Gas bills ‘will rise by $235 a year & cost of running a petrol car by $138 under new Government plans to cut carbon emissions’


By: - Climate DepotJuly 2, 2021 1:12 PM

https://www.dailymail.co.uk/news/article-9747613/Gas-bills-rise-170-year-new-Government-plans-cut-carbon-emissions.html

  • Gas and car bills could soar by hundreds of pounds a year in green revolution 
  • Carbon reduction scheme could increase cost of running car by £100 a year
  • Boris Johnson’s radical new scheme could be launched as early as next year

 

Gas and car bills could soar by hundreds of pounds a year under Boris Johnson’s so-called green revolution as Cabinet ministers draw up radical proposals to cut carbon emissions by 2050.

A government carbon reduction scheme could increase the average cost of running a petrol car by more than £100 a year while the average gas bill could rise by as much as £170 – almost a third.

Ministers are reportedly considering ‘mitigation’ measures to limit the impact on the poorest households – which is likely to mean that the richest households, which use more carbon, will face big increases in their bills.

The Prime Minister will meet Chancellor Rishi Sunak and Business Secretary Kwasi Kwarteng next week to discuss the scheme, which could be launched next year, the Times newspaper reports.

A government carbon reduction scheme could increase the average cost of running a petrol car by more than £100 a year while the average gas bill could rise by as much as £170 – almost a third (stock image)

Gas and car bills could soar by hundreds of pounds a year under Boris Johnson’s so-called green revolution as Cabinet ministers draw up radical proposals to cut carbon emissions by 2050

Cabinet ministers are considering extending carbon pricing to farms, but Environment Secretary George Eustice is resisting the move amid fears it could lead to a food price increase.

The consultation for the carbon emissions trading scheme is expected to begin before the much-anticipated COP26 climate change conference, which is due to be held in Glasgow in November.

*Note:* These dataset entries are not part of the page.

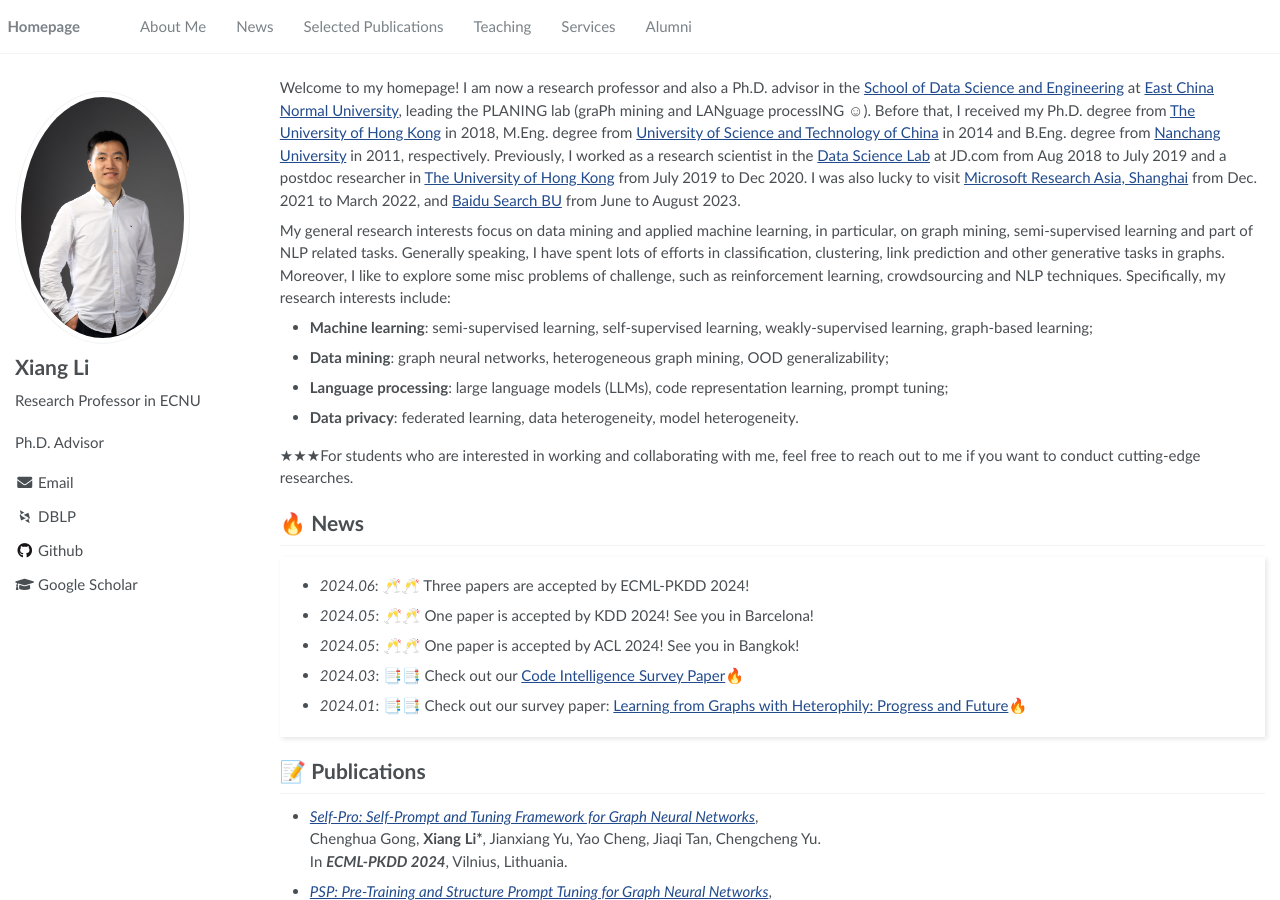
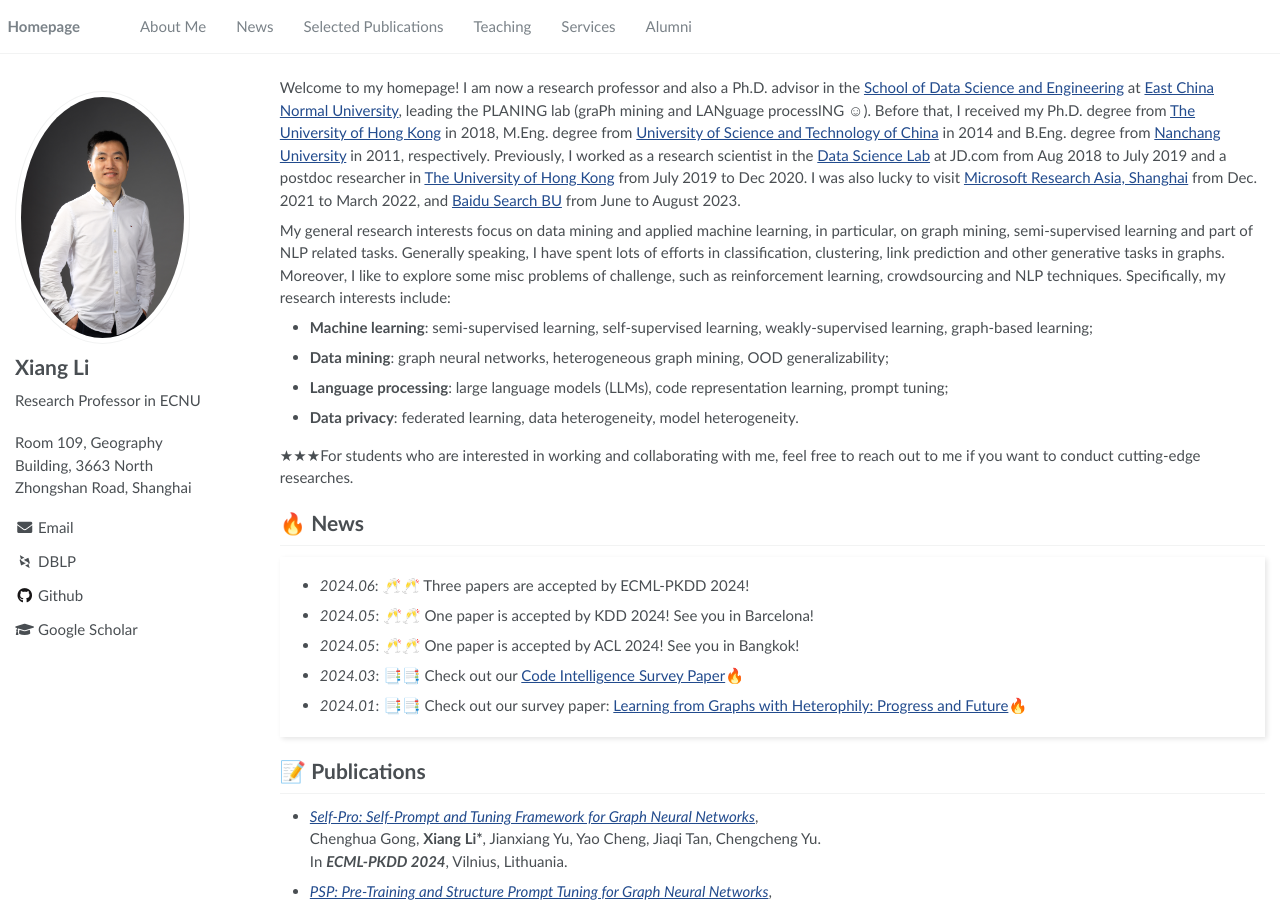
Before and after one commit to lixiang3776/lixiang3776.github.io, a Jekyll site: the page built from _pages/about.md, in a window 1280 px wide and 900 px high. Built offline with Jekyll 4.4.1, drawn with Linux system fonts in a browser that asks for light colours; some web fonts are replaced.

Commit message:
Update _config.yml

```diff
--- a/_config.yml
+++ b/_config.yml
@@ -7,7 +7,7 @@
 
 # Site Settings
 title                    : "Xiang Li"
-description              : "Ph.D. Advisor"
+description              : "Room 109, Geography Building, 3663 North Zhongshan Road, Shanghai"
 repository               :
 google_scholar_stats_use_cdn : true
 
```
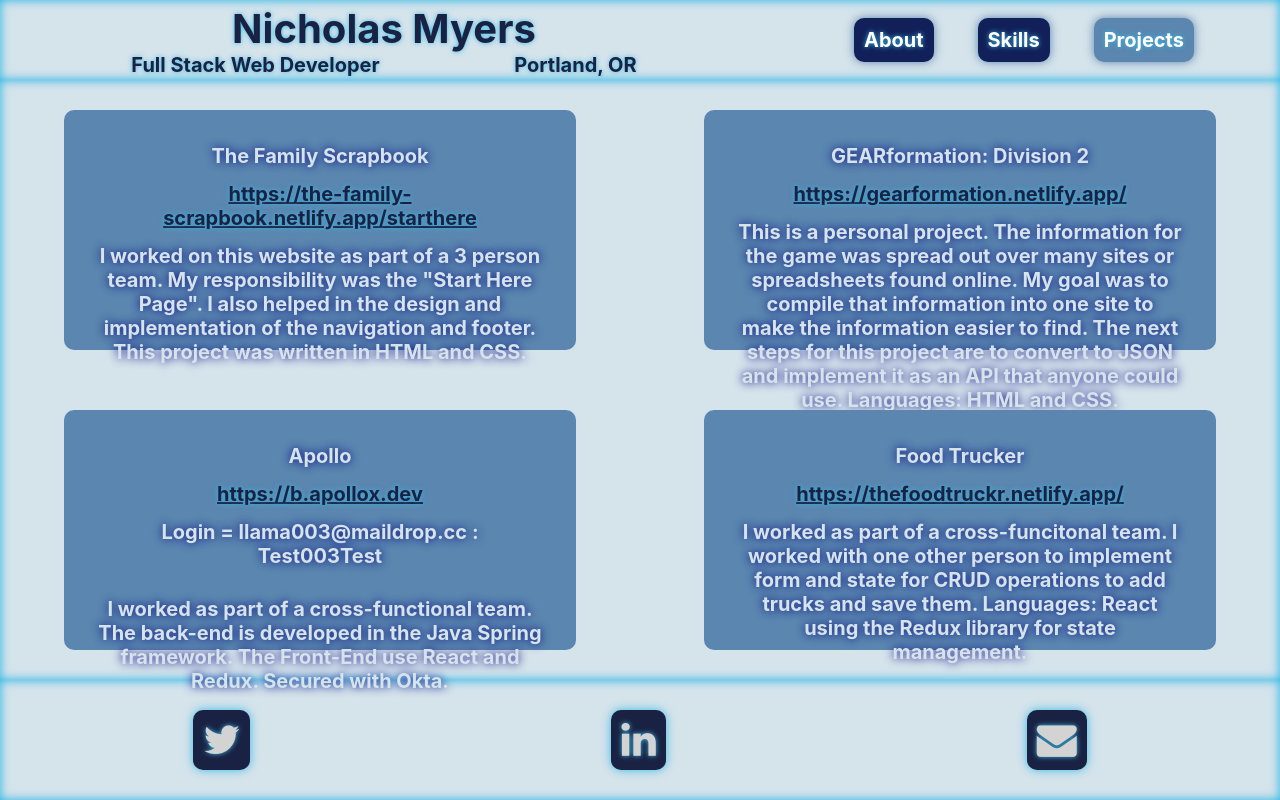
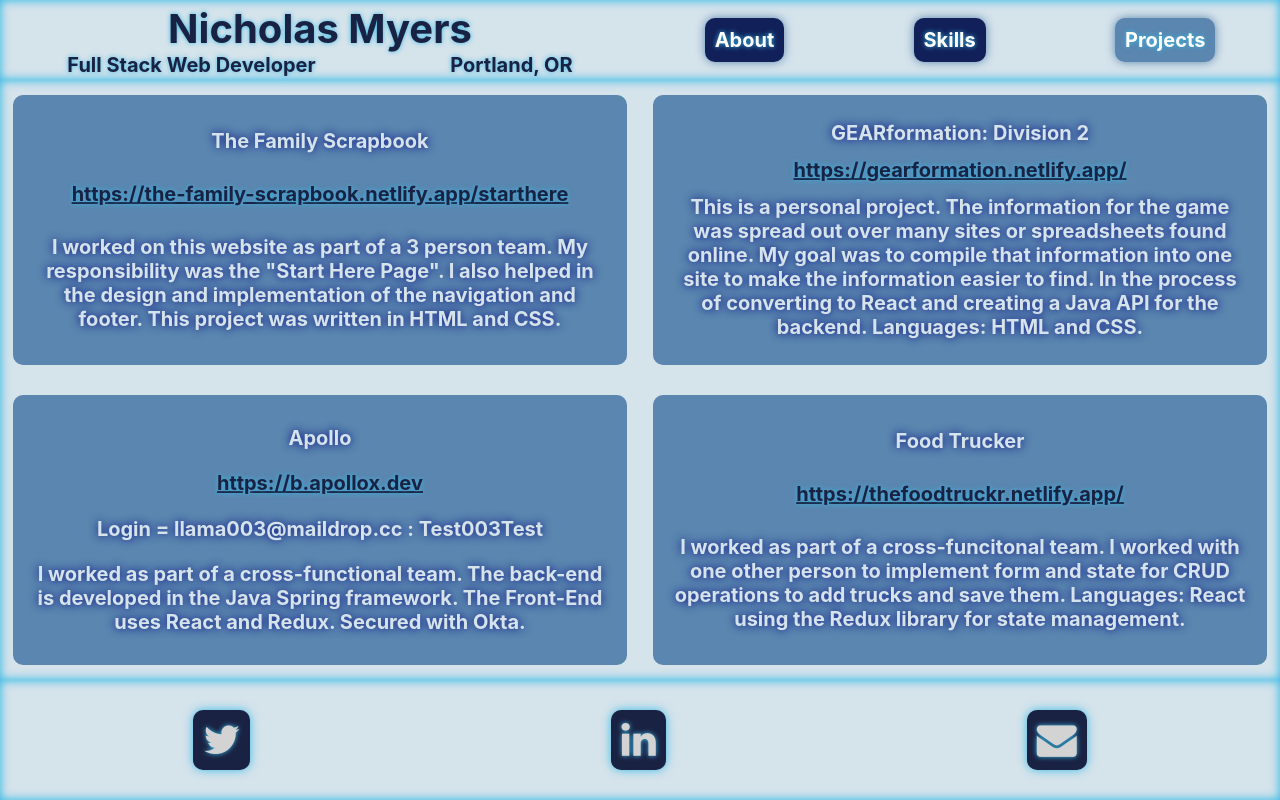
Before and after one commit to nicholas-myers/Professional-Portfolio, a React (Create React App) app: page /projects in a window 1280 px wide. Built offline with nearby package versions, Linux system fonts and the light colour scheme.

Commit message:
added smoother transitions on screen size change for styling and postions

```diff
--- a/src/components/Footer.js
+++ b/src/components/Footer.js
@@ -10,6 +10,7 @@ const StyledFooter = styled.footer`
   background-color: #D5E3EB;
   padding: 1%;
   height: 15vh;
+
 `;
 
 function Footer() {
--- a/src/components/Nav.js
+++ b/src/components/Nav.js
@@ -11,7 +11,7 @@ const TopNav = styled.nav`
     padding-bottom: 3%;
     padding-top: 3%;
   }
-  @media(max-width: 800px) {
+  @media(min-width: 700px) {
     width: 50%;
   }
 `
--- a/src/components/Projects.js
+++ b/src/components/Projects.js
@@ -30,7 +30,7 @@ const ProjectCard = styled.article`
   border-radius: 1rem;
   @media (max-width: 500px) {
     width: 90%;
-    height: 50%;
+    height: 30%;
     padding: 0;
     margin: 2% 0;
   }
@@ -38,14 +38,23 @@ const ProjectCard = styled.article`
   h2 {
     color: #d5e3eb;
     text-shadow: 0 0 1rem navy;
-    margin: 3%;
+    /* margin: 3%; */
+    font-size: 1.5rem;
   }
-  @media (max-width: 800px) {
+  @media (min-width: 700px) {
     width: 48%;
     height: 45%;
     h2,
     p {
       font-size: 1.5rem;
+    }
+  }
+  @media (min-width: 1000px) {
+    width: 48%;
+    height: 45%;
+    h2,
+    p {
+      font-size: 2rem;
     }
   }
 `;
@@ -84,8 +93,7 @@ export default function Projects() {
           This is a personal project. The information for the game was spread
           out over many sites or spreadsheets found online. My goal was to
           compile that information into one site to make the information easier
-          to find. The next steps for this project are to convert to JSON and
-          implement it as an API that anyone could use. Languages: HTML and CSS.
+          to find. In the process of converting to React and creating a Java API for the backend. Languages: HTML and CSS.
         </p>
       </ProjectCard>
       <ProjectCard>
@@ -97,7 +105,7 @@ export default function Projects() {
         <p>Login = llama003@maildrop.cc : Test003Test</p>
         <p>
           I worked as part of a cross-functional team. The back-end is developed
-          in the Java Spring framework. The Front-End use React and Redux.
+          in the Java Spring framework. The Front-End uses React and Redux.
           Secured with Okta.
         </p>
       </ProjectCard>
```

The Times reports that the scheme will build on the UK’s emissions trading scheme, which caps the amount of gases that can be emitted by energy-intensive industries, power plants and the aviation sector.

Companies can buy or sell allowances which rise over time, effectively putting a price on carbon dioxide and encouraging decarbonisation. The Government has drawn up plans for an expansion of the scheme to cover emissions caused by heating buildings and transport, including petrol and diesel vehicles.